In his book On the Origin of Species (1859), Charles Darwin wrote about the high degree of variation among domesticated plants and animals, and their differences from their wild ancestors. His view, a socially controversial one at the time, was that humans had created such vastly different breeds by selectively breeding the individuals that had the most-desirable characteristics—a process he referred to as "artificial selection." Darwin's study of artificial selection helped him develop his theory of evolution through natural selection. If humans could create this degree of variation in a few hundred generations, Darwin reasoned, then nature, acting over much longer timescales, could have given rise to the diverse life forms that populate the earth.
One of the animals Darwin studied in depth was the domestic rock pigeon. Pigeon breeding was an ancient pastime even in the 1850s, and through its long history fanciers had published books filled with practical advice and observations. Darwin decided to keep and breed pigeons himself. He joined two London pigeon clubs and attended pigeon competitions, where he connected with fanciers from around the world.
In studying pigeons, Darwin made meticulous measurements of their skeletons and marveled at the breeds' different behaviors, colors, and proportions.
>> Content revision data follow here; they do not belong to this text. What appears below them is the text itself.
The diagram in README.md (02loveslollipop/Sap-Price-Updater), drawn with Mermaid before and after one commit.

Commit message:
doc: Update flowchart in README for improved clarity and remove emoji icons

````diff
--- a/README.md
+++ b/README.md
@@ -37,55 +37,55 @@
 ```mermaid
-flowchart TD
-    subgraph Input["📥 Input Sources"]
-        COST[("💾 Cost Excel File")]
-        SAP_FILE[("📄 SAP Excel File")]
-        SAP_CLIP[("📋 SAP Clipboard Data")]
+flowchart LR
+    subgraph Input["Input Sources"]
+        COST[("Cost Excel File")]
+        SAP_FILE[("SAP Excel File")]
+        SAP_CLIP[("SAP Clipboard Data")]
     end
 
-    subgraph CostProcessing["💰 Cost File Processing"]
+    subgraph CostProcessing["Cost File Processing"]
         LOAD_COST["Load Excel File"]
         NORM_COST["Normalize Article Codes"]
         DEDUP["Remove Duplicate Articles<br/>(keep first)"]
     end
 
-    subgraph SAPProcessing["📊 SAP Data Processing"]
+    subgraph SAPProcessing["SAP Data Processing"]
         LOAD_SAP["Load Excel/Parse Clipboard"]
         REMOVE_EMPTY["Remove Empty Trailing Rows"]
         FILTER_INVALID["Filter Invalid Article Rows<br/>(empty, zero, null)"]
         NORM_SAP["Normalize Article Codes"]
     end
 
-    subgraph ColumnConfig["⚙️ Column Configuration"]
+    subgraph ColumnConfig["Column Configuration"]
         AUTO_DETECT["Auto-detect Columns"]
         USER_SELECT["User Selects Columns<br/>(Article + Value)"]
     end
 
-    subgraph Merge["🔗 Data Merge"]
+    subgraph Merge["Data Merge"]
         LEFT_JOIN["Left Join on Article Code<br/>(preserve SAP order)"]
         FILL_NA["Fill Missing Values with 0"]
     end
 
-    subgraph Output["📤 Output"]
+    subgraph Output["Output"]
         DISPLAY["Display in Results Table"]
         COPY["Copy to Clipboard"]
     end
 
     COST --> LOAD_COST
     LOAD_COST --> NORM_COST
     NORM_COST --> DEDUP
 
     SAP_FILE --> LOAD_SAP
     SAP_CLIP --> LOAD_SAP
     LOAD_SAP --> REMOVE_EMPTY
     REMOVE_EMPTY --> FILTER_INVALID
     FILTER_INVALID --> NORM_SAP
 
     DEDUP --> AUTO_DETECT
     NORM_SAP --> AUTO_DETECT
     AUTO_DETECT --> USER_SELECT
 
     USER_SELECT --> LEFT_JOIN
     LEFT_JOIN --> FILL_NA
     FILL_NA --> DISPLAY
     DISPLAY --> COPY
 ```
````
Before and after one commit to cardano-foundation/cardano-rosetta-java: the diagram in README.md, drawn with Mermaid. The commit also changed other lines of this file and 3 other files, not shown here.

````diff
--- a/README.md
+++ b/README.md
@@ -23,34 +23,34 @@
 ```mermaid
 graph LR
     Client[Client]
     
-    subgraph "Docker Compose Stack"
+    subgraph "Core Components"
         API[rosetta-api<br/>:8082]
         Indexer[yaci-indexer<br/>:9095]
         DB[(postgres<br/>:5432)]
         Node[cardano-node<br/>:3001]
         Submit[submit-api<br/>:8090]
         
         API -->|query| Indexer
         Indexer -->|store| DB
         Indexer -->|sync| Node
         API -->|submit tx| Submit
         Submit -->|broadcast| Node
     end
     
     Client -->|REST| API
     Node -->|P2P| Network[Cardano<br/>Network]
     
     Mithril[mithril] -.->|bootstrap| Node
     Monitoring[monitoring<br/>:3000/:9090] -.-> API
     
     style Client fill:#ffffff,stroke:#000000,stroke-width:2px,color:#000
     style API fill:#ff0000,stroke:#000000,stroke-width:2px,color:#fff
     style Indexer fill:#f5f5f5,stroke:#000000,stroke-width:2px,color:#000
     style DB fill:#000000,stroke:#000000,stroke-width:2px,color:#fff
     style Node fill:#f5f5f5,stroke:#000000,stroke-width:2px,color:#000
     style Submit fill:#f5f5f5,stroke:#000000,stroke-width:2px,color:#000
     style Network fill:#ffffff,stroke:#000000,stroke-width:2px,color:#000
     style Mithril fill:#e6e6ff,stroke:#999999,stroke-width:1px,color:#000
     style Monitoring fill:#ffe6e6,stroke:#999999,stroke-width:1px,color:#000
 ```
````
He also noted the patterns of inheritance of many characteristics, and he showed that birds of very different breeds can in fact produce fertile offspring, supporting the argument that they all arose from a single species.
Excerpt from Charles Darwin, On the Origin of Species (1859)